A call lingers around the old building, “Give me your tired, your poor, your huddled masses yearning to breathe free.”

Sharon Foskey said the discipleship ministry will be a place for ladies broken and beaten down to receive healing and restoration.

“We are going to walk alongside them. Mercy Restoration Center will house women with any kind of life issue. No leaving anybody out,” said Sharon Foskey, director. “Whether it be drugs, prostitution, abuse of any kind, the motherless, the fatherless or depression, they can come to Mercy Restoration Center.”

Foskey is adamant the center will not be a homeless shelter. MRC will be a 501(c)(3) nonprofit organization associated with United Faith Church. All interested will go through an application and interview process with the center’s board. Approved women will be in the program anywhere from three months to a year.

It is hard to determine whether “structured” or “supportive” describes the center best. Only staff will be allowed to have cars and cellphones. Those in the program will be expected to clean, cook and enage in the center’s activities. These activities include but are not limited to group outings, an exercise program, computer classes, job skills, how to can food and taking an assessment of strengths and weaknesses.

Members must find a part-time job at six months. A portion of their paychecks will go back into the center. They will receive some money to work on their management skills. At nine months they will receive a full-time job. Half of their paycheck amount will go into a personal savings account. All graduates of the program will have housing equipped with furniture, a full-time job, and a savings account.

All of the program’s members’ needs will be taken care of, Foskey said.

“We intend to give them the skills they need to succeed in life. We will introduce them to Jesus, not demand they accept Jesus,” Foskey said.

Continued Foskey, “...If they want an education, then we are going to bridge the gap with Cleveland State. Whatever these women need we will find a way to provide.”

There will be three sleeping rooms at the center. Two bunk beds will be situated in each room. The ideal number for the program is 10 clients at a time with a full-time female and male staff member. Foskey said the male staff will not sleep in the same room as the females. He will be utilized as extra safety for the women.

Before Foskey and her team can help the clients, she said she needs the community’s help to make the center possible.
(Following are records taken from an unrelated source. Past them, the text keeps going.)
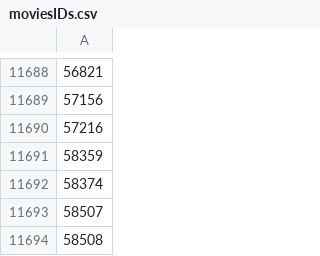
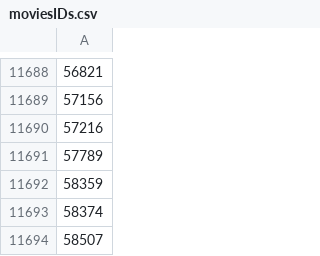
Before and after one commit to IsaiahHanna/AnimeRecommendation, a CSV file: ImportData/moviesIDs.csv, drawn as a sheet; only a part is shown, gaps mark what is left out; the shorter side is filled out with more unchanged rows.

Commit message:
Changed FeatureEncoding to suit added columns

```diff
--- a/ImportData/moviesIDs.csv
+++ b/ImportData/moviesIDs.csv
@@ -11690,2 +11690,3 @@
 57216
+57789
 58359
```
Also changed, not shown: 3 other files.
“They have given us free rent for the first month [until Feb. 25]. This is where I need the help of the community,” Foskey said. “At Heavenly Treasures we do not make a lot of money. Everything goes back into the ministry and pays the bills.”

Foskey is asking for 100 people, 100 churches or a combination of both to pledge a covenant with the center for $100 a month.
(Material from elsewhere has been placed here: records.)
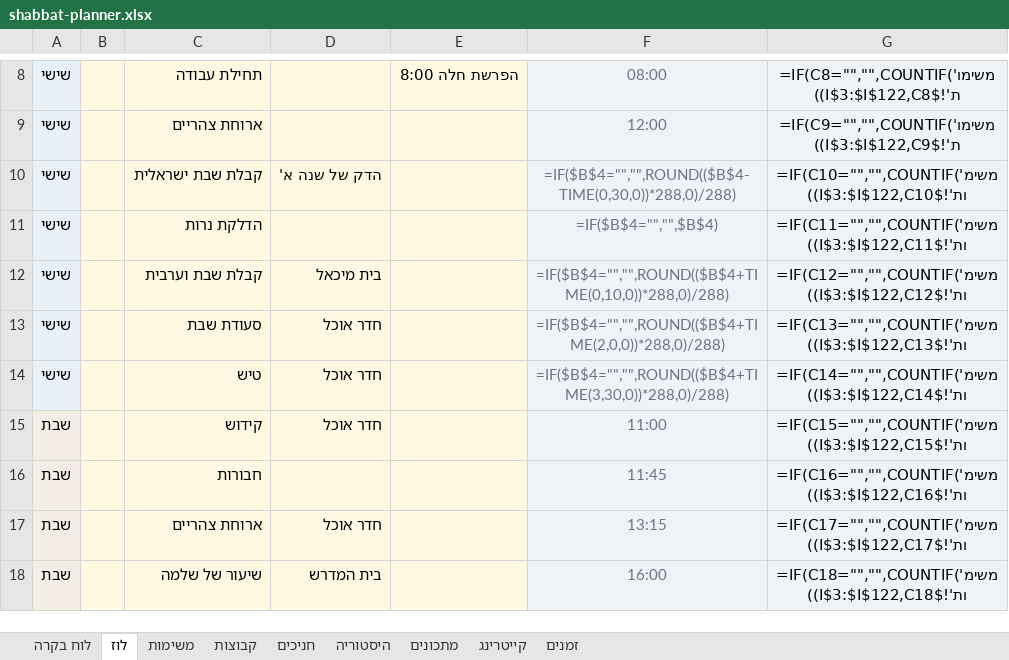
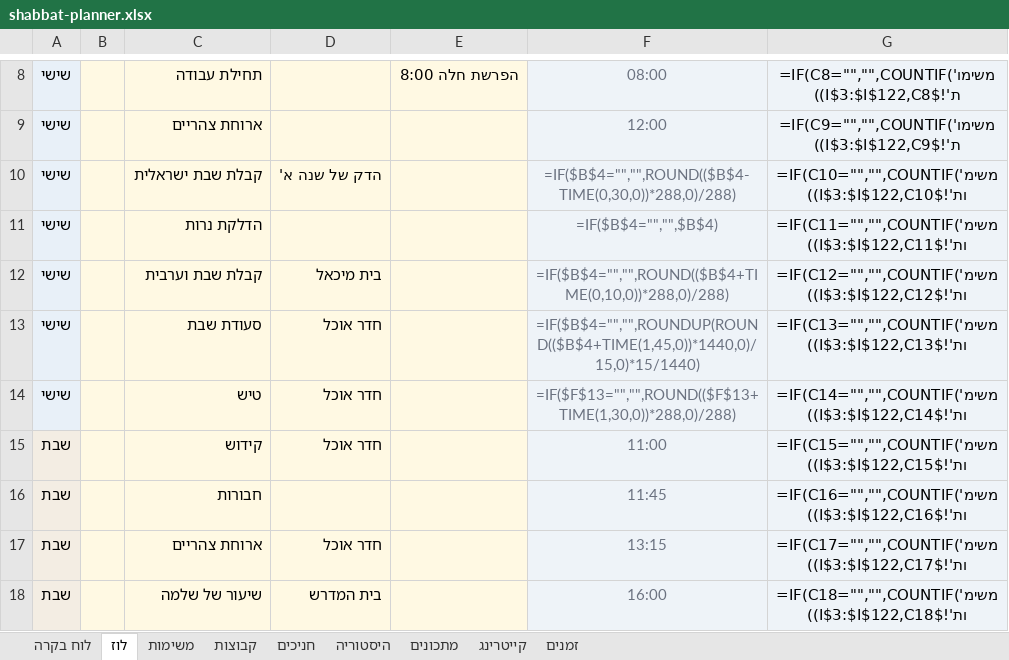
Before and after one commit to urishav464/Ein-Prat-work, an Excel workbook: shabbat-planner.xlsx, sheet לוז, drawn as a sheet; only a part is shown, gaps mark what is left out; values as stored, in another font and other column widths than the file's, no borders; formulas without a stored value are shown as written; the diff names each change by its address in the sheet, - before the commit and + after, or states it on an @@ line.

```diff
--- a/shabbat-planner.xlsx (sheet לוז)
+++ b/shabbat-planner.xlsx (sheet לוז)
-F13: =IF($B$4="","",ROUND(($B$4+TIME(2,0,0))*288,0)/288)
+F13: =IF($B$4="","",ROUNDUP(ROUND(($B$4+TIME(1,45,0))*1440,0)/15,0)*15/1440)
-F14: =IF($B$4="","",ROUND(($B$4+TIME(3,30,0))*288,0)/288)
+F14: =IF($F$13="","",ROUND(($F$13+TIME(1,30,0))*288,0)/288)
```
Also changed, not shown: sheet משימות, sheet קבוצות, 11 other files.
“This will guarantee we will be able to operate here and no one coming in here will lack anything they need,” Foskey said.

She asked for skilled laborers, volunteers and donations for everything from books to computer systems and hardwood.

“These computers do not have to be state-of-the-art. If you want to give [newer ones] that is fine, but I will take the dinosaurs,” Foskey said.

She asked people to remember the need in their own backyards.

“Overseas mission work is needed and it is a wonderful thing. When I watch those stories for Feed the Children, and I see those little babies with their bellies out, it makes me cry. It touches my heart,” Foskey said.

“We have a mission field right here. We have people starving to death right here. We have people who do not have homes right here.”

Continued Foskey, “We have mothers and fathers out there who do not know how they are going to feed their children tonight.”

She said the need is all around Cleveland and Bradley County.

“It is the very same thing you see which so breaks our heart and touches us is right here in our own backyard,” Foskey said.